where the prison sits is highly valuable. The prison will be updated and the
state will recover the tax revenue by opening up high dollar real estate for
development and future higher paying jobs. If a DEM proposed this you leftists
would be over the moon, but if it comes from the GOP you will cry alligator
tears. This is an excellent common sense move for the state of Utah. No, I do
not work in real estate.
Not to mention that dozens, if not hundreds, of prisoners have court appearances
daily. The increase in transportation and security costs will be huge.
In my church we are admonished to visit those in prison. This move seems more
like letting developers profit from moving them to where their families

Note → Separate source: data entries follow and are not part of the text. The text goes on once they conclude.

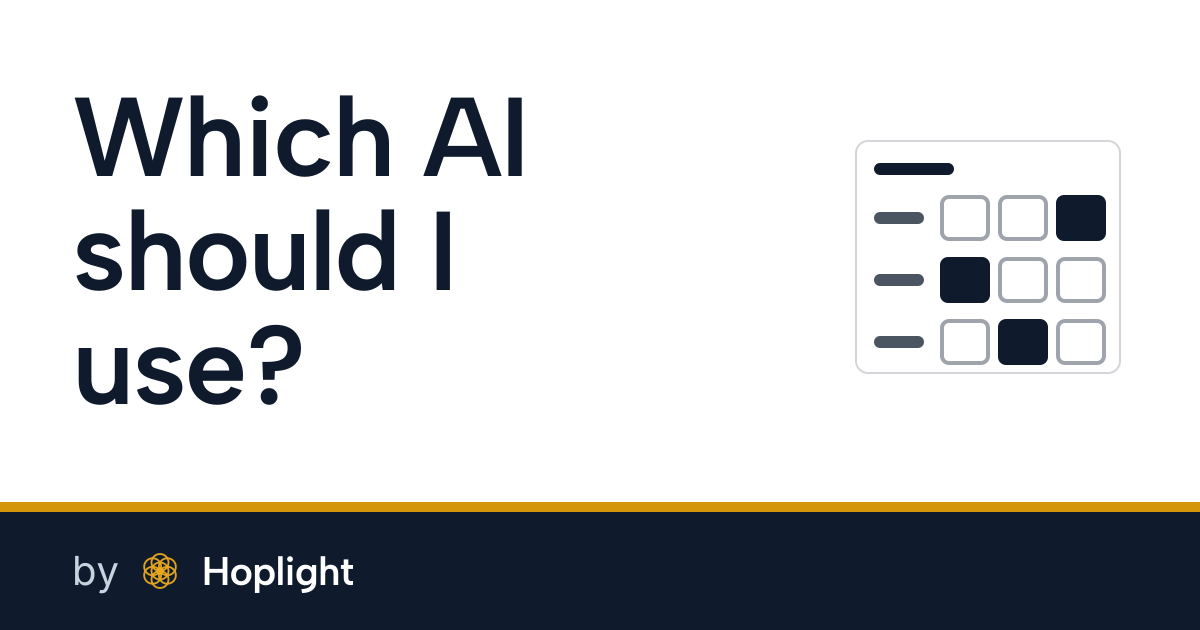
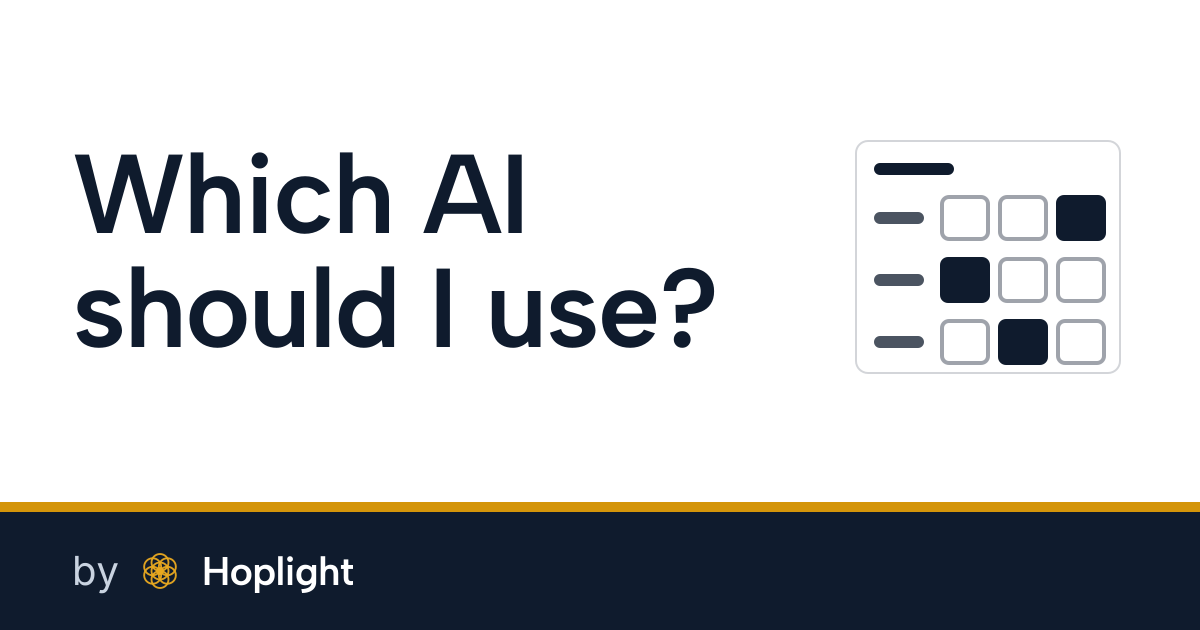
hoplight-site: the third review's card fixes; Oregon and GE draw a 240 picture so their names hold two lines (Oregon at 100px), Which AI breaks as "Which AI" / "should I use?", and the portfolio render is re-shot on a launch-day build so row 1 is Revenge or Justice, The Undo List and Gut Check (Whit
The other eleven cards are pixel-identical to the last export (counted with a PIL difference over all 14).
The earlier portfolio render left the launch-day row out because the page is prerendered at build time
and that build ran without PORTFOLIO_NOW; this one was built and served with it.

npm test 152 of 152; npm run build exits 0.

Changed region(s): [[0.0617, 0.1508, 0.6167, 0.6635]]

diff --git a/src/data/tools.ts b/src/data/tools.ts
@@ -39,6 +39,13 @@ export interface ToolBrand {
    */
   wordmark: { text: string; accent?: boolean; mark?: string }[];
   glyph: ToolGlyph;
+  /**
+   * Two cards whose names run long (Oregon, GE) draw a smaller picture (240) so the name holds two lines;
+   * Oregon's heavy face also sets its name at 100px. Every other card stays at 280 and 112px (third
+   * visual review, 2026-11-07).
+   */
+  pic?: number;
+  namePx?: number;
 }
 
 export interface Tool {
@@ -261,7 +268,9 @@ export const TOOLS: Tool[] = [
       accent: '#B42318',
       ink: '#111111',
       display: { family: 'Archivo', weight: 900 },
-      wordmark: [{ text: 'Oregon' }, { text: 'school' }, { text: 'budget' }, { text: 'report' }],
+      wordmark: [{ text: 'Oregon school' }, { text: 'budget report' }],
+      pic: 240,
+      namePx: 100,
       glyph: 'years',
     },
     releaseAt: GALLERY_AS_OF,
@@ -297,7 +306,7 @@ export const TOOLS: Tool[] = [
       accent: GOLD_DEEP,
       ink: NAVY,
       display: { family: 'Albert Sans', weight: 600 },
-      wordmark: [{ text: 'Which AI' }, { text: 'should I' }, { text: 'use?' }],
+      wordmark: [{ text: 'Which AI' }, { text: 'should I use?' }],
       glyph: 'picker',
     },
     releaseAt: GALLERY_AS_OF,
@@ -315,7 +324,8 @@ export const TOOLS: Tool[] = [
       accent: '#2E7D32',
       ink: '#1F2A44',
       display: { family: 'Inter', weight: 700 },
-      wordmark: [{ text: 'Worker' }, { text: 'equity' }, { text: 'dilution' }, { text: 'at GE' }],
+      wordmark: [{ text: 'Worker equity' }, { text: 'dilution at GE' }],
+      pic: 240,
       glyph: 'area',
     },
     releaseAt: GALLERY_AS_OF,

diff --git a/src/lib/brand/tool-card.ts b/src/lib/brand/tool-card.ts
@@ -70,7 +70,7 @@ function nameBlock(b: ToolBrand, fonts: CardFonts, maxWidth: number): ReactEleme
         maxWidth: `${maxWidth}px`,
         fontFamily: fonts.display ?? 'sans-serif',
         fontWeight: b.display.weight,
-        fontSize: `${NAME_PX}px`,
+        fontSize: `${b.namePx ?? NAME_PX}px`,
         lineHeight: LINE_H,
         letterSpacing: '-0.02em',
       },
@@ -138,7 +138,9 @@ export function toolCard(tool: CardSubject, fonts: CardFonts, opts: { band?: boo
   const b = tool.brand;
   const band = opts.band !== false;
   const svg = tool.library ? null : pictureSvg(b);
-  const size = pictureSize(b);
+  const size = b.pic ? { w: b.pic, h: b.pic } : pictureSize(b);
+  // A smaller picture sits a little closer to its name, so a two-line long name keeps its lines.
+  const gap = b.pic ? 32 : GAP;
   const fieldH = band ? CARD_H - BAND_H - RULE_H : CARD_H;
   const inner = CARD_W - PAD * 2;
 
@@ -154,7 +156,7 @@ export function toolCard(tool: CardSubject, fonts: CardFonts, opts: { band?: boo
     field = h(
       'div',
       { style: { display: 'flex', alignItems: 'center', justifyContent: 'space-between', width: `${CARD_W}px`, height: `${fieldH}px`, padding: `0 ${PAD}px`, backgroundColor: b.ground } },
-      nameBlock(b, fonts, svg ? inner - size.w - GAP : inner),
+      nameBlock(b, fonts, svg ? inner - size.w - gap : inner),
       svg ? picture(svg, size.w, size.h) : null,
     );
   }
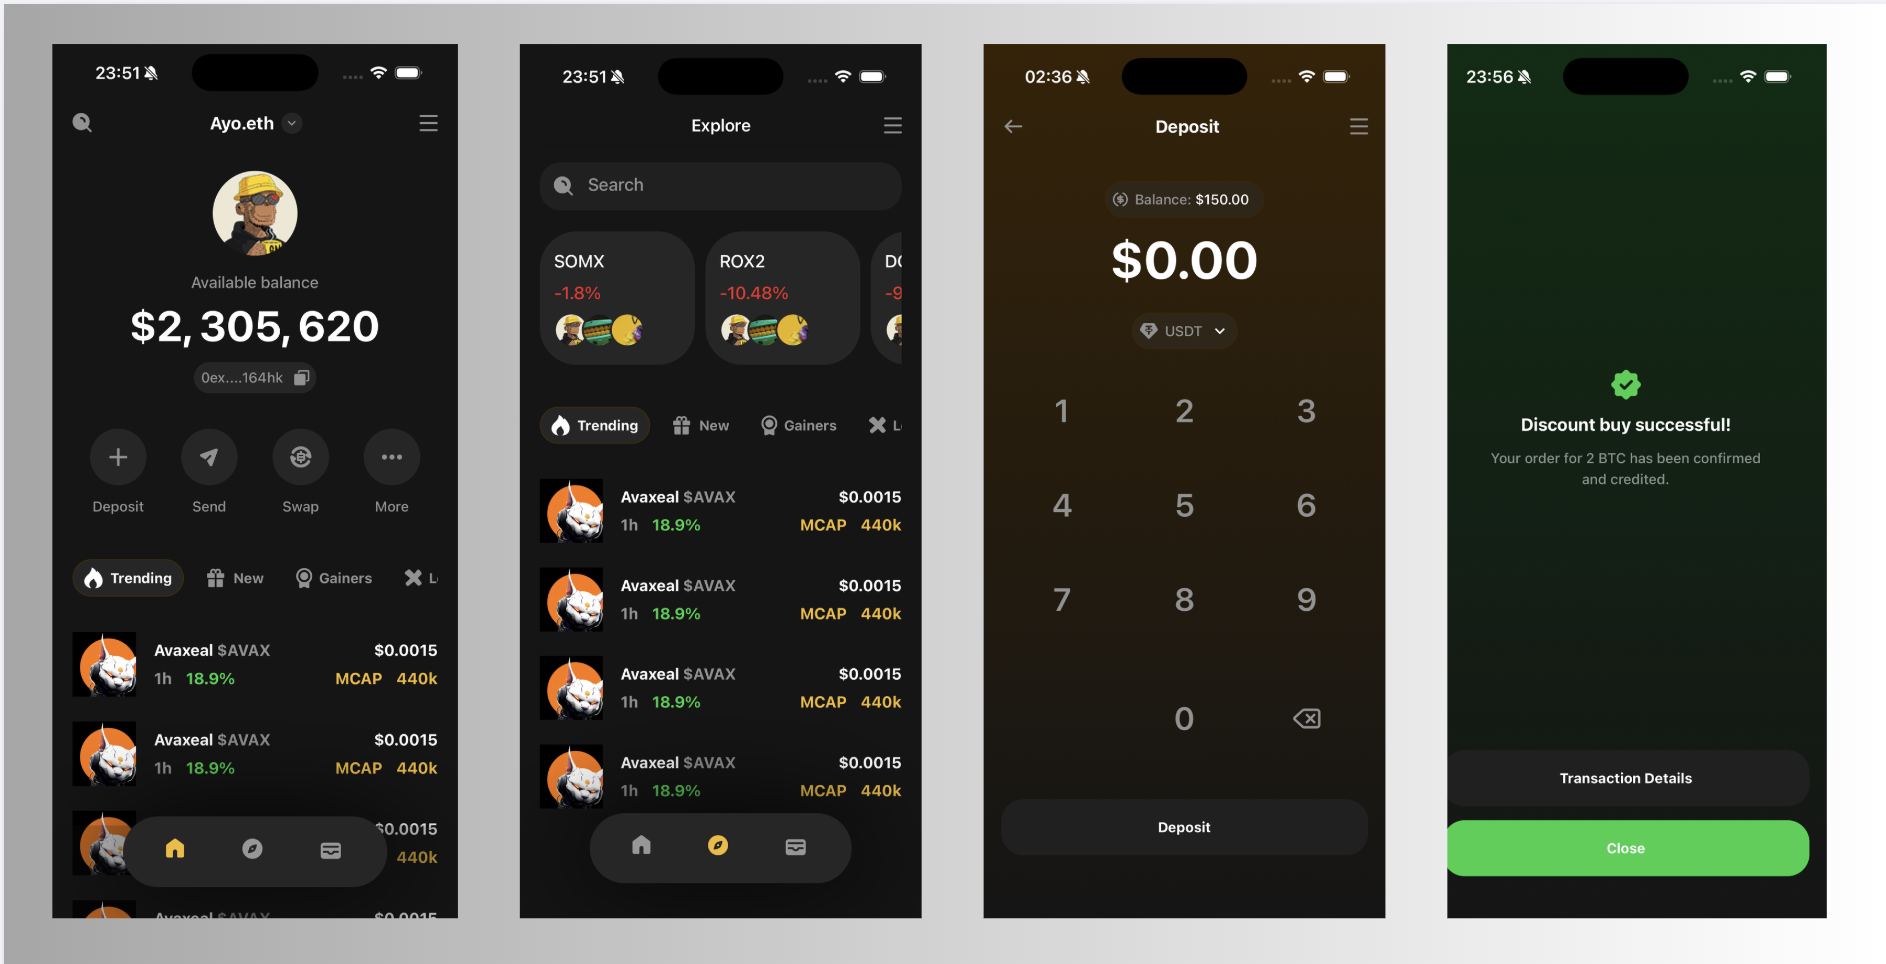
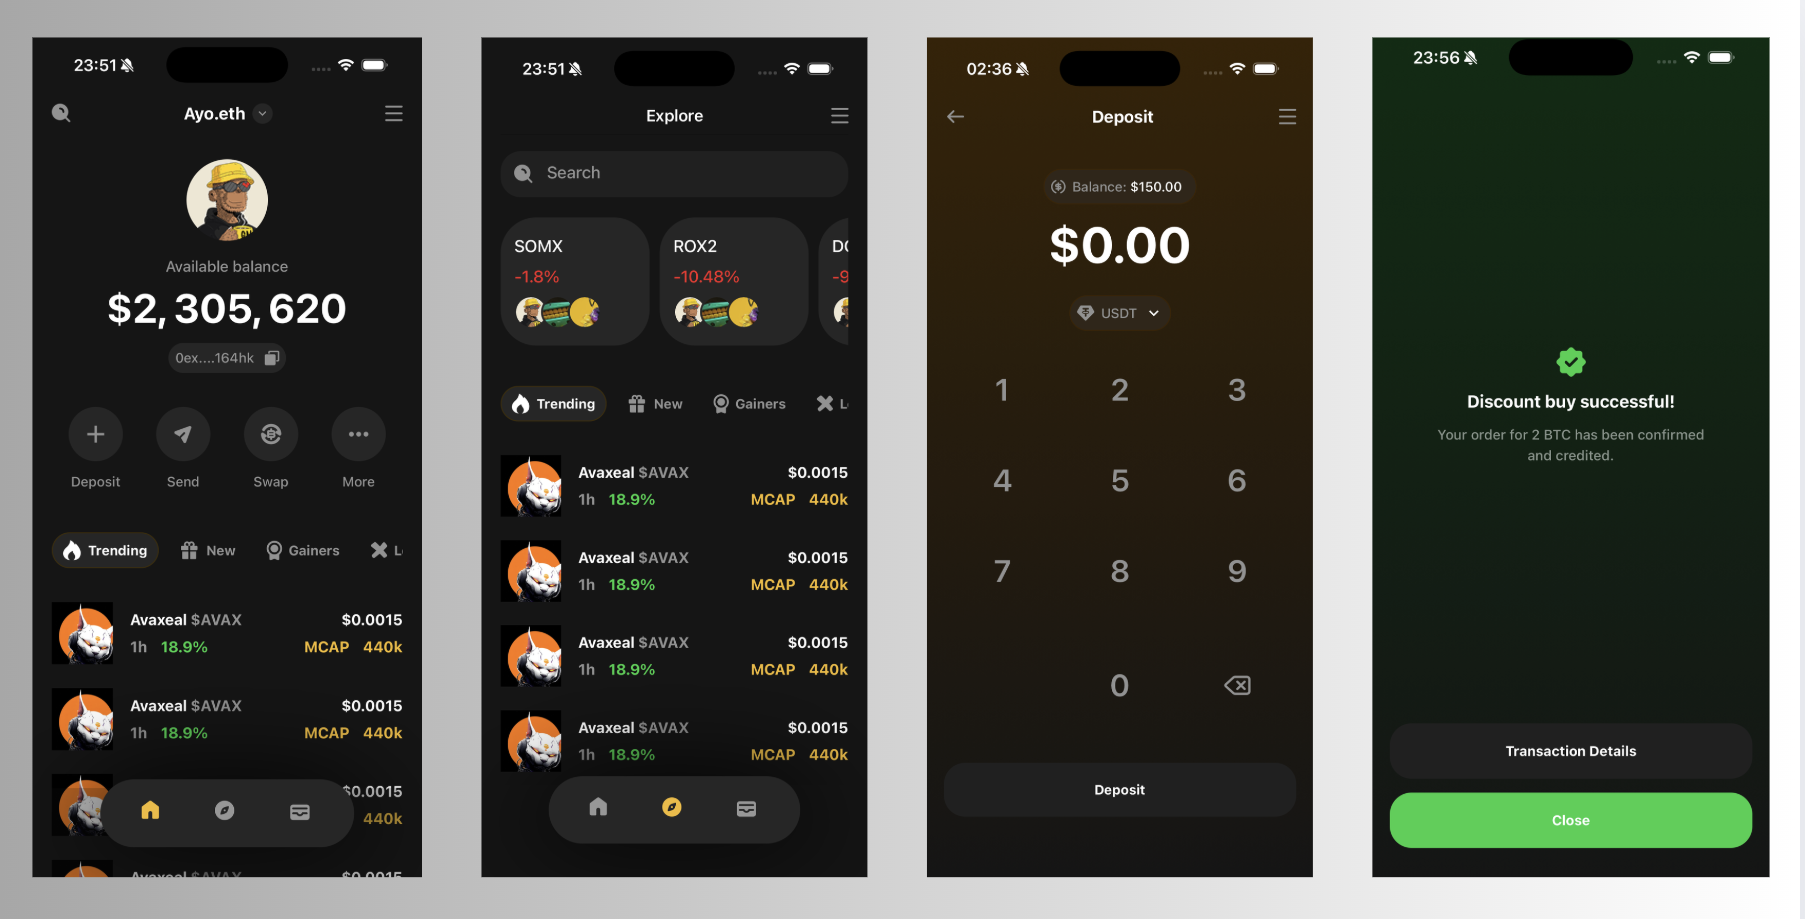
chore: change screenshots

diff --git a/app/keyboard.tsx b/app/keyboard.tsx
@@ -4,7 +4,7 @@ import USDT from '@/assets/icons/USDT';
 import Keytab from '@/components/keytab';
 import Button from '@/components/ui/button';
 import PageTitle from '@/components/ui/page-title';
-import { formatCurrency } from '@/utils/helpers';
+import { formatCurrency, paddingTop } from '@/utils/helpers';
 import { MaterialCommunityIcons } from '@expo/vector-icons';
 import { LinearGradient } from 'expo-linear-gradient';
 import React, { useState } from 'react';
@@ -21,7 +21,7 @@ const Keyboard = () => {
         : 'short';
 
   return (
-    <View className='flex-1 px-5 pb-16 pt-20'>
+    <View className={`flex-1 px-5 pb-16 pt-${paddingTop}`}>
       <LinearGradient
         colors={['#372204', '#151515']}
         style={styles.background}
@@ -35,11 +35,13 @@ const Keyboard = () => {
             Balance: <Text className='text-white'>$150.00</Text>
           </Text>
         </View>
-        <Text
-          className={`font-bold my-6 text-white  ${size === 'short' && 'text-6xl'} ${size === 'medium' && 'text-4xl'} ${size === 'long' && 'text-3xl'}`}
-        >
-          ${amount.length > 0 ? formatCurrency(amount) : formatCurrency('0')}
-        </Text>
+        <View className='h-[8vh] my-2 justify-center'>
+          <Text
+            className={`font-bold   text-white  ${size === 'short' && 'text-6xl'} ${size === 'medium' && 'text-4xl'} ${size === 'long' && 'text-3xl'}`}
+          >
+            ${amount.length > 0 ? formatCurrency(amount) : formatCurrency('0')}
+          </Text>
+        </View>
         <View className='flex-row items-center  bg-[#302618] border-[#3D2401] border-[1px] p-2 rounded-[21px]'>
           <USDT />
           <Text className='px-2 text-gray500 font-medium text-base'>USDT</Text>
@@ -53,9 +55,7 @@ const Keyboard = () => {
 
       <Keytab amount={amount} setAmount={setAmount} />
 
-      <View>
-        <Button mode='flat'>Deposit</Button>
-      </View>
+      <Button mode='flat'>Deposit</Button>
     </View>
   );
 };

diff --git a/components/ui/page-title.tsx b/components/ui/page-title.tsx
@@ -1,7 +1,7 @@
 import Back from '@/assets/icons/back';
 import { useRouter } from 'expo-router';
 import React, { ReactNode } from 'react';
-import { Pressable, Text } from 'react-native';
+import { Pressable, Text, View } from 'react-native';
 
 interface PageTitleI {
   title: string;
@@ -11,14 +11,13 @@ interface PageTitleI {
 const PageTitle = ({ title, rightSection }: PageTitleI) => {
   const router = useRouter();
   return (
-    <Pressable
-      onPress={() => router.back()}
-      className='flex-row items-center justify-between'
-    >
-      <Back />
+    <View className='flex-row items-center justify-between'>
+      <Pressable onPress={() => router.back()}>
+        <Back />
+      </Pressable>
       <Text className='font-bold text-white text-xl'>{title}</Text>
       {rightSection}
-    </Pressable>
+    </View>
   );
 };
 

diff --git a/app/discount-buy.tsx b/app/discount-buy.tsx
@@ -2,13 +2,14 @@ import Info from '@/assets/icons/info';
 import FinalStep from '@/components/discount/final-step';
 import SecondStep from '@/components/discount/second-step';
 import PageTitle from '@/components/ui/page-title';
+import { paddingTop } from '@/utils/helpers';
 import React, { useState } from 'react';
 import { View } from 'react-native';
 
 const DiscountBuyScreen = () => {
   const [step, setStep] = useState(1);
   return (
-    <View className='flex-1  pt-20 bg-primary '>
+    <View className={`flex-1 pt-${paddingTop} bg-primary`}>
       <View className='px-4'>
         <PageTitle title='Discount Buy' rightSection={<Info />} />
       </View>

diff --git a/app/(tabs)/_layout.tsx b/app/(tabs)/_layout.tsx
@@ -5,7 +5,7 @@ import Home from '@/assets/icons/Home';
 import FloatingTabBar from '@/components/ui/floating-bar';
 import { Tabs } from 'expo-router';
 import React from 'react';
-import { StatusBar } from 'react-native';
+import { Platform, StatusBar } from 'react-native';
 
 const TabsLayout = () => {
   return (
@@ -32,7 +32,7 @@ const TabsLayout = () => {
           options={{
             headerShown: false,
             sceneStyle: {
-              paddingTop: 70,
+              paddingTop: Platform.OS === 'android' ? 50 : 70,
               backgroundColor: '#151515',
               paddingHorizontal: 20,
               flex: 1,

diff --git a/components/discount/second-step.tsx b/components/discount/second-step.tsx
@@ -108,7 +108,7 @@ const SecondStep = ({ onNext }: { onNext: () => void }) => {
         </View>
       </View>
 
-      <View className='bg-gray400 pb-4 flex-1 rounded-tl-[33px] rounded-tr-[33px] px-10 py-3'>
+      <View className='bg-gray400 pb-10 flex-1 rounded-tl-[33px] rounded-tr-[33px] px-10 py-3'>
         <View className='flex-row items-center gap-3 mb-6 mt-6'>
           <Text className='font-bold text-white'>
             Explore Potential Gains (Simulation)

diff --git a/utils/helpers.ts b/utils/helpers.ts
@@ -1,3 +1,5 @@
+import { Platform } from 'react-native';
+
 export const formatCurrency = (value: string) => {
   const num = Number(value);
 
@@ -8,3 +10,5 @@ export const formatCurrency = (value: string) => {
     maximumFractionDigits: 2,
   });
 };
+
+export const paddingTop = Platform.OS === 'ios' ? 20 : 16;

diff --git a/README.md b/README.md
@@ -21,6 +21,7 @@ Converted a figma design into a pixel perfect mobile application that works on i
 ## Screenshots
 
 ![App Screenshot](/assets//images//web3.png)
+![App Screenshot](/assets//images//web3_2.png)
 
 ## 🚀 About Me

can't visit them.
Wow! Another scheme to take money from taxpayers and give it to private
Stuff I have a question for you. There are over a thousand employees who work at
the prison. They are now faced with the decision to either move across state or
lose your job. What would you say to all of them? And how about volunteers.
If we bond for 1/2 Billion to move the prison, we don't have the bonding
avail. for roads, buildings, or water. The land around the existing
prison will drop or freeze in price. You add that much more land available to
develop and the existing won't be worth as much. The only city that wins is
Draper. Herriman might win eventually if there is a road through Butterfield
Canyon.The thousands of volunteers will not be as close and it would
also hurt the visitors coming. Both are used to help prisoners not to come back.
Even if we could save a few bucks, at what cost? If you leave those two out, you
will need more buildings than we need now.There isn't the
higher education or hospitals where they have discussed moving it. The prison
already can't get enough guards because they don't want to commute
that far in the future.I wonder about the $500M to $600M to build a
new facility, move, and demo the old one. Perhaps, but in this case it is the
staff and the people that cost more.
Utah can't adequately fund public education, but it has enough tax payer
money tear down a prison, major parts of which are only a few decades old, and
build a new prison out the boonies, at great cost to the Utah taxpayer. I
guess since there is money to be made it is okay with members of the Utah
Legislature. That R by their name pretty much gives them a free pass to do what
they want; fiscal conservatives my foot, not when there is taxpayer money to be
made. All power corrupts., absolute power corrupts absolutely; I give you
exhibit A. If the people of Utah stand for this boondoggle I say shame on them.
I support moving the prison from its current location to a more remote location.
An all-at-once move would be preferred. But, if we can't do it all at once,
then do it piecemeal. Start building a small section of the new prison somewhere
else, move inmates to it and decommission the portion of the current prison they
vacated. Then, continue adding-on to the new prison, migrating inmates as new
space is available at the new site. Still, better to just do it while costs are
lower - or, now.